TRY IT:
Copy every entry word for word. Skip the pictures.

Image comparison data:
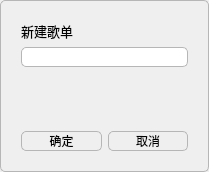
tongtianli/QtMusicPlayer, file playlistWidget/addnewmusiclist.ui: the form before one commit.
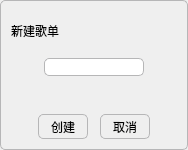
The form after the commit.

Commit message: change to dialog successfully, 弹出的界面能显示在右侧界面上方了

What changed in the file:
```diff
--- a/playlistWidget/addnewmusiclist.ui
+++ b/playlistWidget/addnewmusiclist.ui
@@ -1,44 +1,40 @@
 <?xml version="1.0" encoding="UTF-8"?>
 <ui version="4.0">
  <class>AddNewMusiclist</class>
- <widget class="QWidget" name="AddNewMusiclist">
+ <widget class="QDialog" name="AddNewMusiclist">
   <property name="geometry">
    <rect>
     <x>0</x>
     <y>0</y>
-    <width>209</width>
-    <height>172</height>
+    <width>188</width>
+    <height>150</height>
    </rect>
   </property>
+  <property name="minimumSize">
+   <size>
+    <width>150</width>
+    <height>150</height>
+   </size>
+  </property>
+  <property name="maximumSize">
+   <size>
+    <width>188</width>
+    <height>150</height>
+   </size>
+  </property>
   <property name="windowTitle">
    <string>Form</string>
   </property>
   <property name="styleSheet">
    <string notr="true">QWidget{
-float:left;
-max-width:300px;
-border:1px solid #b6b6b7;
-border-radius:5px;
+	border:1px solid #b6b6b7; 
+	border-radius:5px;
 }
 QLabel{
 	border:none;
 }</string>
   </property>
-  <layout class="QGridLayout" name="gridLayout">
-   <item row="0" column="0">
     <layout class="QVBoxLayout" name="verticalLayout">
-     <property name="leftMargin">
-      <number>10</number>
-     </property>
-     <property name="topMargin">
-      <number>10</number>
-     </property>
-     <property name="rightMargin">
-      <number>10</number>
-     </property>
-     <property name="bottomMargin">
-      <number>10</number>
-     </property>
      <item>
       <layout class="QHBoxLayout" name="horizontalLayout_2">
        <item>
@@ -46,15 +42,9 @@
          <property name="minimumSize">
           <size>
            <width>0</width>
-           <height>20</height>
-          </size>
-         </property>
-         <property name="font">
-          <font>
-           <family>微软雅黑</family>
-           <pointsize>10</pointsize>
-          </font>
-         </property>
+         <height>40</height>
+        </size>
+       </property>
          <property name="text">
           <string>新建歌单</string>
          </property>
@@ -76,25 +66,37 @@
       </layout>
      </item>
      <item>
-      <widget class="QLineEdit" name="lineEdit">
-       <property name="minimumSize">
+    <layout class="QHBoxLayout" name="horizontalLayout_3">
+     <item>
+      <spacer name="horizontalSpacer_5">
+       <property name="orientation">
+        <enum>Qt::Horizontal</enum>
+       </property>
+       <property name="sizeHint" stdset="0">
         <size>
-         <width>0</width>
+         <width>40</width>
          <height>20</height>
         </size>
        </property>
-       <property name="maximumSize">
+      </spacer>
+     </item>
+     <item>
+      <widget class="QLineEdit" name="lineEdit"/>
+     </item>
+     <item>
+      <spacer name="horizontalSpacer_4">
+       <property name="orientation">
+        <enum>Qt::Horizontal</enum>
+       </property>
+       <property name="sizeHint" stdset="0">
         <size>
-         <width>302</width>
+         <width>40</width>
          <height>20</height>
         </size>
        </property>
-       <property name="font">
-        <font>
-         <pointsize>8</pointsize>
-        </font>
-       </property>
-      </widget>
+      </spacer>
+     </item>
+    </layout>
      </item>
      <item>
       <spacer name="verticalSpacer">
@@ -104,34 +106,45 @@
        <property name="sizeHint" stdset="0">
         <size>
          <width>20</width>
-         <height>40</height>
+       <height>20</height>
         </size>
        </property>
       </spacer>
      </item>
      <item>
       <layout class="QHBoxLayout" name="horizontalLayout">
+     <property name="spacing">
+      <number>12</number>
+     </property>
+     <item>
+      <spacer name="horizontalSpacer_3">
+       <property name="orientation">
+        <enum>Qt::Horizontal</enum>
+       </property>
+       <property name="sizeHint" stdset="0">
+        <size>
+         <width>40</width>
+         <height>20</height>
+        </size>
+       </property>
+      </spacer>
+     </item>
        <item>
         <widget class="QPushButton" name="pushButton">
          <property name="minimumSize">
           <size>
-           <width>0</width>
-           <height>20</height>
+         <width>50</width>
+         <height>25</height>
           </size>
          </property>
          <property name="maximumSize">
           <size>
-           <width>999999</width>
-           <height>20</height>
-          </size>
-         </property>
-         <property name="font">
-          <font>
-           <family>微软雅黑</family>
-          </font>
-         </property>
+         <width>16777215</width>
+         <height>25</height>
+        </size>
+       </property>
          <property name="text">
-          <string>确定</string>
+        <string>创建</string>
          </property>
         </widget>
        </item>
@@ -139,27 +152,33 @@
         <widget class="QPushButton" name="pushButton_2">
          <property name="minimumSize">
           <size>
-           <width>20</width>
-           <height>20</height>
+         <width>50</width>
+         <height>25</height>
           </size>
          </property>
          <property name="maximumSize">
           <size>
-           <width>302</width>
-           <height>20</height>
-          </size>
-         </property>
-         <property name="font">
-          <font>
-           <family>微软雅黑</family>
-          </font>
-         </property>
+         <width>16777215</width>
+         <height>25</height>
+        </size>
+       </property>
          <property name="text">
           <string>取消</string>
          </property>
         </widget>
        </item>
-      </layout>
+     <item>
+      <spacer name="horizontalSpacer_2">
+       <property name="orientation">
+        <enum>Qt::Horizontal</enum>
+       </property>
+       <property name="sizeHint" stdset="0">
+        <size>
+         <width>40</width>
+         <height>20</height>
+        </size>
+       </property>
+      </spacer>
      </item>
     </layout>
    </item>
```
Left out of the diff: 2 changed lines with no effect on the pictures. Lines whose indentation alone changed are shown as unchanged. The commit also changes 5 other files.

ANSWER SECTION:
tongtianli/QtMusicPlayer, file playlistWidget/addnewmusiclist.ui: the form before one commit.
The form after the commit.

Commit message: change to dialog successfully, 弹出的界面能显示在右侧界面上方了

What changed in the file:
```diff
--- a/playlistWidget/addnewmusiclist.ui
+++ b/playlistWidget/addnewmusiclist.ui
@@ -1,44 +1,40 @@
 <?xml version="1.0" encoding="UTF-8"?>
 <ui version="4.0">
  <class>AddNewMusiclist</class>
- <widget class="QWidget" name="AddNewMusiclist">
+ <widget class="QDialog" name="AddNewMusiclist">
   <property name="geometry">
    <rect>
     <x>0</x>
     <y>0</y>
-    <width>209</width>
-    <height>172</height>
+    <width>188</width>
+    <height>150</height>
    </rect>
   </property>
+  <property name="minimumSize">
+   <size>
+    <width>150</width>
+    <height>150</height>
+   </size>
+  </property>
+  <property name="maximumSize">
+   <size>
+    <width>188</width>
+    <height>150</height>
+   </size>
+  </property>
   <property name="windowTitle">
    <string>Form</string>
   </property>
   <property name="styleSheet">
    <string notr="true">QWidget{
-float:left;
-max-width:300px;
-border:1px solid #b6b6b7;
-border-radius:5px;
+	border:1px solid #b6b6b7; 
+	border-radius:5px;
 }
 QLabel{
 	border:none;
 }</string>
   </property>
-  <layout class="QGridLayout" name="gridLayout">
-   <item row="0" column="0">
     <layout class="QVBoxLayout" name="verticalLayout">
-     <property name="leftMargin">
-      <number>10</number>
-     </property>
-     <property name="topMargin">
-      <number>10</number>
-     </property>
-     <property name="rightMargin">
-      <number>10</number>
-     </property>
-     <property name="bottomMargin">
-      <number>10</number>
-     </property>
      <item>
       <layout class="QHBoxLayout" name="horizontalLayout_2">
        <item>
@@ -46,15 +42,9 @@
          <property name="minimumSize">
           <size>
            <width>0</width>
-           <height>20</height>
-          </size>
-         </property>
-         <property name="font">
-          <font>
-           <family>微软雅黑</family>
-           <pointsize>10</pointsize>
-          </font>
-         </property>
+         <height>40</height>
+        </size>
+       </property>
          <property name="text">
           <string>新建歌单</string>
          </property>
@@ -76,25 +66,37 @@
       </layout>
      </item>
      <item>
-      <widget class="QLineEdit" name="lineEdit">
-       <property name="minimumSize">
+    <layout class="QHBoxLayout" name="horizontalLayout_3">
+     <item>
+      <spacer name="horizontalSpacer_5">
+       <property name="orientation">
+        <enum>Qt::Horizontal</enum>
+       </property>
+       <property name="sizeHint" stdset="0">
         <size>
-         <width>0</width>
+         <width>40</width>
          <height>20</height>
         </size>
        </property>
-       <property name="maximumSize">
+      </spacer>
+     </item>
+     <item>
+      <widget class="QLineEdit" name="lineEdit"/>
+     </item>
+     <item>
+      <spacer name="horizontalSpacer_4">
+       <property name="orientation">
+        <enum>Qt::Horizontal</enum>
+       </property>
+       <property name="sizeHint" stdset="0">
         <size>
-         <width>302</width>
+         <width>40</width>
          <height>20</height>
         </size>
        </property>
-       <property name="font">
-        <font>
-         <pointsize>8</pointsize>
-        </font>
-       </property>
-      </widget>
+      </spacer>
+     </item>
+    </layout>
      </item>
      <item>
       <spacer name="verticalSpacer">
@@ -104,34 +106,45 @@
        <property name="sizeHint" stdset="0">
         <size>
          <width>20</width>
-         <height>40</height>
+       <height>20</height>
         </size>
        </property>
       </spacer>
      </item>
      <item>
       <layout class="QHBoxLayout" name="horizontalLayout">
+     <property name="spacing">
+      <number>12</number>
+     </property>
+     <item>
+      <spacer name="horizontalSpacer_3">
+       <property name="orientation">
+        <enum>Qt::Horizontal</enum>
+       </property>
+       <property name="sizeHint" stdset="0">
+        <size>
+         <width>40</width>
+         <height>20</height>
+        </size>
+       </property>
+      </spacer>
+     </item>
        <item>
         <widget class="QPushButton" name="pushButton">
          <property name="minimumSize">
           <size>
-           <width>0</width>
-           <height>20</height>
+         <width>50</width>
+         <height>25</height>
           </size>
          </property>
          <property name="maximumSize">
           <size>
-           <width>999999</width>
-           <height>20</height>
-          </size>
-         </property>
-         <property name="font">
-          <font>
-           <family>微软雅黑</family>
-          </font>
-         </property>
+         <width>16777215</width>
+         <height>25</height>
+        </size>
+       </property>
          <property name="text">
-          <string>确定</string>
+        <string>创建</string>
          </property>
         </widget>
        </item>
@@ -139,27 +152,33 @@
         <widget class="QPushButton" name="pushButton_2">
          <property name="minimumSize">
           <size>
-           <width>20</width>
-           <height>20</height>
+         <width>50</width>
+         <height>25</height>
           </size>
          </property>
          <property name="maximumSize">
           <size>
-           <width>302</width>
-           <height>20</height>
-          </size>
-         </property>
-         <property name="font">
-          <font>
-           <family>微软雅黑</family>
-          </font>
-         </property>
+         <width>16777215</width>
+         <height>25</height>
+        </size>
+       </property>
          <property name="text">
           <string>取消</string>
          </property>
         </widget>
        </item>
-      </layout>
+     <item>
+      <spacer name="horizontalSpacer_2">
+       <property name="orientation">
+        <enum>Qt::Horizontal</enum>
+       </property>
+       <property name="sizeHint" stdset="0">
+        <size>
+         <width>40</width>
+         <height>20</height>
+        </size>
+       </property>
+      </spacer>
      </item>
     </layout>
    </item>
```
Left out of the diff: 2 changed lines with no effect on the pictures. Lines whose indentation alone changed are shown as unchanged. The commit also changes 5 other files.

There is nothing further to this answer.